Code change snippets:

◇ ◇ ◇ ◇

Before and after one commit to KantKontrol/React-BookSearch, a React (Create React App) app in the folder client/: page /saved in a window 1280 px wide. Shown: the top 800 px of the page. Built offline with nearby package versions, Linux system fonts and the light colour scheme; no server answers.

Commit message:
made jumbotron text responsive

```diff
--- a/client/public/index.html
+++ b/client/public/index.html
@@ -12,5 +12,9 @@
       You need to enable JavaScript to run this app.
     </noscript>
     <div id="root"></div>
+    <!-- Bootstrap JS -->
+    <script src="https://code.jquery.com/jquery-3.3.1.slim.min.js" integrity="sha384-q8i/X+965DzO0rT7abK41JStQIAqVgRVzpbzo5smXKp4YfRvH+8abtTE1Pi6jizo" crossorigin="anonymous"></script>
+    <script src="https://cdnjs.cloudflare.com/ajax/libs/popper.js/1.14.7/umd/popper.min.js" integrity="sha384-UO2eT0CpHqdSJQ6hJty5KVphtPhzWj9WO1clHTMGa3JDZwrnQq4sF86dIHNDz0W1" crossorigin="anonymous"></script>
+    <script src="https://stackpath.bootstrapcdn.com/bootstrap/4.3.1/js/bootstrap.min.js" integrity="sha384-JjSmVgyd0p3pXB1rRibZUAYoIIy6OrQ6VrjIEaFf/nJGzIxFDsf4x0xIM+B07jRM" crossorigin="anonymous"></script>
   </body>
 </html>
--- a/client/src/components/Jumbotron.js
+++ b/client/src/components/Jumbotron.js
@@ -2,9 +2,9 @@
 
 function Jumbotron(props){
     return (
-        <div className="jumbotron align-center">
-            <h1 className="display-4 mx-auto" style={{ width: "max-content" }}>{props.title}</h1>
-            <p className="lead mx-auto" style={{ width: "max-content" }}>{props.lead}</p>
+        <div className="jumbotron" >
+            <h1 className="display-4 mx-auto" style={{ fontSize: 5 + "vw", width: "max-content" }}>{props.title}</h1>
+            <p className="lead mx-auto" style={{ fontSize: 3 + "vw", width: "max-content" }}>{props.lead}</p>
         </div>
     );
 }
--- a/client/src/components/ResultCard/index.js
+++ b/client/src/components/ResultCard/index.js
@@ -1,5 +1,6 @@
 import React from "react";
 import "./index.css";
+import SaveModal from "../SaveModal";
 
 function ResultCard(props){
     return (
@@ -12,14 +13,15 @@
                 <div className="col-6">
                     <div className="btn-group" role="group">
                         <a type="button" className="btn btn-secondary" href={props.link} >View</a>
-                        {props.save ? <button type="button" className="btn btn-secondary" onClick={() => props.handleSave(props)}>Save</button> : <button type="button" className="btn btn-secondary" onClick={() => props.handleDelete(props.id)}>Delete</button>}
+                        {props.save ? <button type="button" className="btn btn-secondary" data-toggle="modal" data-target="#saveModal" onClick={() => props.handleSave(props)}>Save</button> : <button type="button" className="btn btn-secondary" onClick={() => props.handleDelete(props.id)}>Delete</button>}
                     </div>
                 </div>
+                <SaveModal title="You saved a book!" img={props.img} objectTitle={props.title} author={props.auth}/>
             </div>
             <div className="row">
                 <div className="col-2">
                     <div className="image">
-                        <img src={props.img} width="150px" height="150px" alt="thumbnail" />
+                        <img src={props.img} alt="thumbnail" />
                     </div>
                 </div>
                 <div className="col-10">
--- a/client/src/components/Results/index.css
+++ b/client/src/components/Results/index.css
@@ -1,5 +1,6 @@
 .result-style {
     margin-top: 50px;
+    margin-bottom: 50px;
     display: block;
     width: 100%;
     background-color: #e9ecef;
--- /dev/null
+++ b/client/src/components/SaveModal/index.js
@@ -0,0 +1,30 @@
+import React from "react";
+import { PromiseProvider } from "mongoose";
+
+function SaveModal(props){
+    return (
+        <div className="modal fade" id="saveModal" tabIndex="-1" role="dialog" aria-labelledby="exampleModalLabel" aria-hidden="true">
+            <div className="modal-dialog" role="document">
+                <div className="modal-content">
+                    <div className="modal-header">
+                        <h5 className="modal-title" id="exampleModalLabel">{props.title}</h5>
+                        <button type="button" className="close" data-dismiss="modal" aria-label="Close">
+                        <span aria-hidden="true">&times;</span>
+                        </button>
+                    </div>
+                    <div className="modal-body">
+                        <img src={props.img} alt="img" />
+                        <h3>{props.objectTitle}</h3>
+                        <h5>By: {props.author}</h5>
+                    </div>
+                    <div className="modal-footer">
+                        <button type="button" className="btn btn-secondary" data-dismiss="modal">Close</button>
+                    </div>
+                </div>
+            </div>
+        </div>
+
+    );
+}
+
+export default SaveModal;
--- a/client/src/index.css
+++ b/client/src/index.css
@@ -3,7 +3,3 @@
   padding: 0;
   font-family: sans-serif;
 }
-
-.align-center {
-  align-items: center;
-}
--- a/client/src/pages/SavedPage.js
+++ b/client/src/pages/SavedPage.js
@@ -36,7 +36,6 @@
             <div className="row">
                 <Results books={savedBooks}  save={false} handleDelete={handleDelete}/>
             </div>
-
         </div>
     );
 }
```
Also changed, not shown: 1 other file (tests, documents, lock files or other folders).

◇ ◇ ◇ ◇

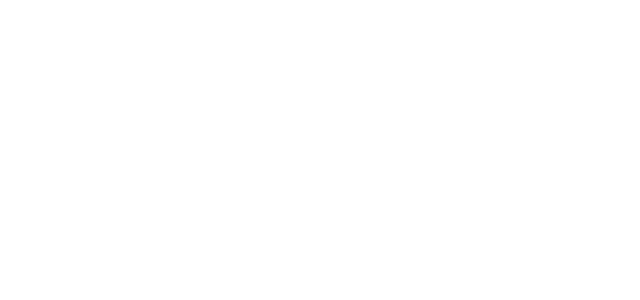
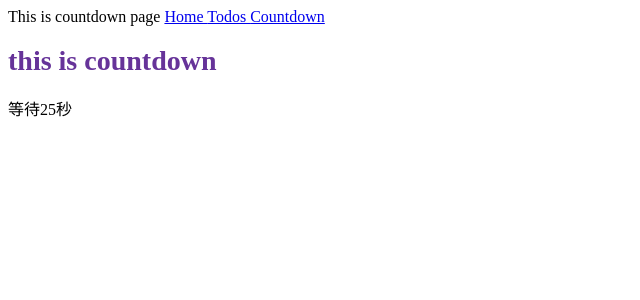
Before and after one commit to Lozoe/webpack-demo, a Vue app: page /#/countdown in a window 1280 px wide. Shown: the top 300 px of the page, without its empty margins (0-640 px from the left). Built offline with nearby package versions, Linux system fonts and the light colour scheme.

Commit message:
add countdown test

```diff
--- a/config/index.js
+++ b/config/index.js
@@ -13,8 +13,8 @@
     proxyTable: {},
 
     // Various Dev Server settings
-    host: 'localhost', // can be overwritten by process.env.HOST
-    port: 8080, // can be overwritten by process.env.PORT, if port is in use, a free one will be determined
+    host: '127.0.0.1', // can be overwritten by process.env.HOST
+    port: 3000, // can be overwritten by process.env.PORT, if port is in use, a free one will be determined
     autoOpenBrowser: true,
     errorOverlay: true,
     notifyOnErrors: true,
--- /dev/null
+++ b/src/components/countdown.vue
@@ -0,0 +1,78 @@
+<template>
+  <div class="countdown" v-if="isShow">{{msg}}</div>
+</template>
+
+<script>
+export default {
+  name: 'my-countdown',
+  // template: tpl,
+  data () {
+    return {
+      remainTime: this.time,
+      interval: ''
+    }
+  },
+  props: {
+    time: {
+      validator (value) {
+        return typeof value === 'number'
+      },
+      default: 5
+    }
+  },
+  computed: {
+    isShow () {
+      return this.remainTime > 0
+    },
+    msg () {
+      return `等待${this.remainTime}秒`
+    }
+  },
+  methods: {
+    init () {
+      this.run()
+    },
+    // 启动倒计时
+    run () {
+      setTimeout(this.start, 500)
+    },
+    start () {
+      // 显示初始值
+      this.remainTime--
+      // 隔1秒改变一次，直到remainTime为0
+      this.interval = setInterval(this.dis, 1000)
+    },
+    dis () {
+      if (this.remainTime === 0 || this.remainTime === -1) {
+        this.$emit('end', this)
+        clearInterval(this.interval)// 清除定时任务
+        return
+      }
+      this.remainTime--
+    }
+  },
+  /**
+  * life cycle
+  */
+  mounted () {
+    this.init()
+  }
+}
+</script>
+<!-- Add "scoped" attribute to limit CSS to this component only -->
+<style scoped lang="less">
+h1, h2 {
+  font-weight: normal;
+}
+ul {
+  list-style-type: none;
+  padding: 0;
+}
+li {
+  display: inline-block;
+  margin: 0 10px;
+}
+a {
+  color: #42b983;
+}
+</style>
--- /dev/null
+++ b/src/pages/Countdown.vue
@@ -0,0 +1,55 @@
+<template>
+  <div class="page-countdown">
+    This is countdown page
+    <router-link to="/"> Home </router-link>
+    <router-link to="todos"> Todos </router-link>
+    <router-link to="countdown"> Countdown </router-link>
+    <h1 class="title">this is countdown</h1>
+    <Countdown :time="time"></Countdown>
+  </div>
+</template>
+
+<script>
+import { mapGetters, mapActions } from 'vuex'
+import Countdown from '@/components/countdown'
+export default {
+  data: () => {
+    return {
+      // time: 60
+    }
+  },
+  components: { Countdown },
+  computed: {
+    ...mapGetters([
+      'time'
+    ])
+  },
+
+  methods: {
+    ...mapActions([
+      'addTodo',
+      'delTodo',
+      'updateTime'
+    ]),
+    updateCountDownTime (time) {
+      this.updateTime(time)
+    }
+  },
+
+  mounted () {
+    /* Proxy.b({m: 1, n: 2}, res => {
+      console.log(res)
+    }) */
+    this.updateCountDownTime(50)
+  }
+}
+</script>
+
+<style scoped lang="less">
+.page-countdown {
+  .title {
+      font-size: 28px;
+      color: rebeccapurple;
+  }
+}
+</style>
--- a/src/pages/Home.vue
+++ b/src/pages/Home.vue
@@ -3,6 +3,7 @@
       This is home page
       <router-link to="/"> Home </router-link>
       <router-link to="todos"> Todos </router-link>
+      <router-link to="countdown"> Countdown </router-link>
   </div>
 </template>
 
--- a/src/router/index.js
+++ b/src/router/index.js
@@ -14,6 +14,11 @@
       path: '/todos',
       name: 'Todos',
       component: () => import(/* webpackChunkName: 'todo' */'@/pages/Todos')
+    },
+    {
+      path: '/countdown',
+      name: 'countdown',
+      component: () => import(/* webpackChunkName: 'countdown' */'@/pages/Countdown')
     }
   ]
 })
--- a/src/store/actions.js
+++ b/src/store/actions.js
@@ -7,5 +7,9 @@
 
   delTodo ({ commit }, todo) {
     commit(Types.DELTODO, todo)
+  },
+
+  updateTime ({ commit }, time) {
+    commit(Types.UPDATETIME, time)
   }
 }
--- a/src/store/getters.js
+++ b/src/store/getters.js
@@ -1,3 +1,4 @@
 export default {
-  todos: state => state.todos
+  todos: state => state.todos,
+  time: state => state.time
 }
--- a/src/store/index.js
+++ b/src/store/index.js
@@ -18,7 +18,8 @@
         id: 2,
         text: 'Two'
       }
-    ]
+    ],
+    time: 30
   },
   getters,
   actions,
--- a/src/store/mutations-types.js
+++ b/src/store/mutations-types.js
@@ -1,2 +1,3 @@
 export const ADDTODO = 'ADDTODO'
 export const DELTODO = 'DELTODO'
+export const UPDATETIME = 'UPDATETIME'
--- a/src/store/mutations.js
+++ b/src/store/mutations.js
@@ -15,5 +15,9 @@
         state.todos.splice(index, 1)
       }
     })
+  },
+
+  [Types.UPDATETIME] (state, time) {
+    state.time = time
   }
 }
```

◇ ◇ ◇ ◇

Each line that contains the string "state" should be copied from the data above.

-  todos: state => state.todos
+  todos: state => state.todos,
+  time: state => state.time
         state.todos.splice(index, 1)
+  [Types.UPDATETIME] (state, time) {
+    state.time = time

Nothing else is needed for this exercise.